- _PROBLEM STATEMENT_: Your answer must be an exact copy of the records, with no pictures included.

- _Difference listings_:
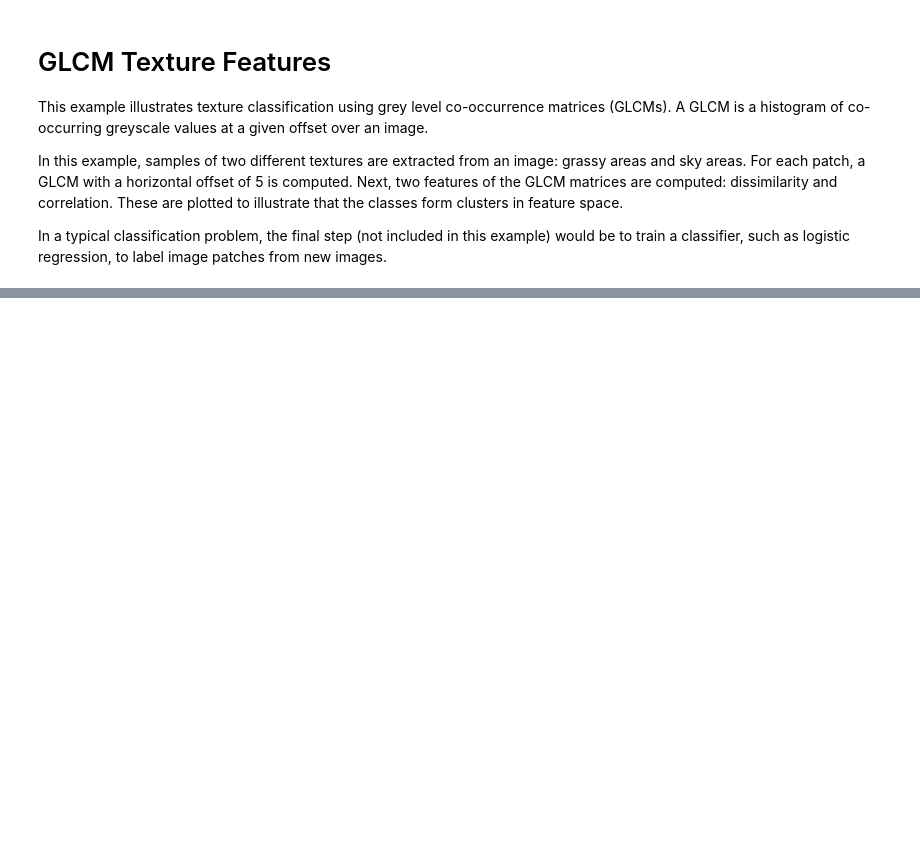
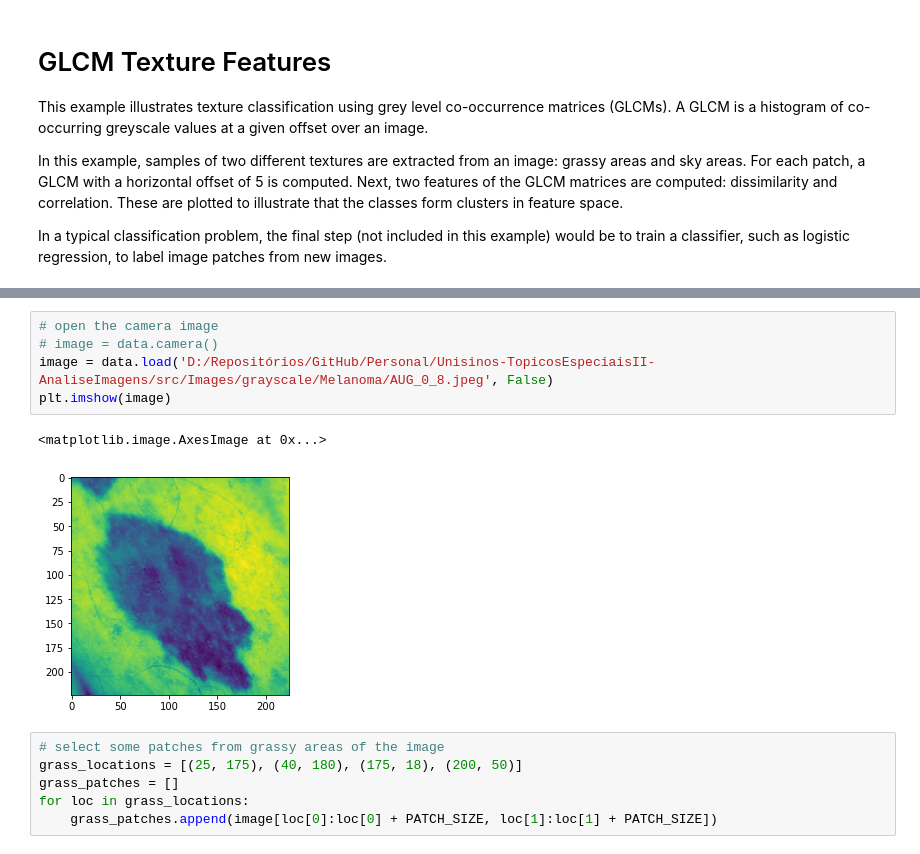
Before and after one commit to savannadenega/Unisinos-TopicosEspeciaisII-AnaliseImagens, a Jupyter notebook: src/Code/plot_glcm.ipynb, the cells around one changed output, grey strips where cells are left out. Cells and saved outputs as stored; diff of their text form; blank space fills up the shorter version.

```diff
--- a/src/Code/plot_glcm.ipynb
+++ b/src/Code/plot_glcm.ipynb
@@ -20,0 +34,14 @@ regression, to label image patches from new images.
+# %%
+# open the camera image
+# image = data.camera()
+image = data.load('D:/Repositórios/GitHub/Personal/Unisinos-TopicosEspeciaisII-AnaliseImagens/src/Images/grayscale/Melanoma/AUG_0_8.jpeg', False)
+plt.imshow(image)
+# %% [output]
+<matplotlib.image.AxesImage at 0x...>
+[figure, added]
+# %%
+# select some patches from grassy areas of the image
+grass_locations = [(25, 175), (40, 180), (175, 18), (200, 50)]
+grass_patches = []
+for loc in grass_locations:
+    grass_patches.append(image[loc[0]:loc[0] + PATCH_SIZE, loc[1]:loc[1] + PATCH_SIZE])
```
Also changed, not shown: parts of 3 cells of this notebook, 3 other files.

- _ANSWER SPACE_:
Before and after one commit to savannadenega/Unisinos-TopicosEspeciaisII-AnaliseImagens, a Jupyter notebook: src/Code/plot_glcm.ipynb, the cells around one changed output, grey strips where cells are left out. Cells and saved outputs as stored; diff of their text form; blank space fills up the shorter version.

```diff
--- a/src/Code/plot_glcm.ipynb
+++ b/src/Code/plot_glcm.ipynb
@@ -20,0 +34,14 @@ regression, to label image patches from new images.
+# %%
+# open the camera image
+# image = data.camera()
+image = data.load('D:/Repositórios/GitHub/Personal/Unisinos-TopicosEspeciaisII-AnaliseImagens/src/Images/grayscale/Melanoma/AUG_0_8.jpeg', False)
+plt.imshow(image)
+# %% [output]
+<matplotlib.image.AxesImage at 0x...>
+[figure, added]
+# %%
+# select some patches from grassy areas of the image
+grass_locations = [(25, 175), (40, 180), (175, 18), (200, 50)]
+grass_patches = []
+for loc in grass_locations:
+    grass_patches.append(image[loc[0]:loc[0] + PATCH_SIZE, loc[1]:loc[1] + PATCH_SIZE])
```
Also changed, not shown: parts of 3 cells of this notebook, 3 other files.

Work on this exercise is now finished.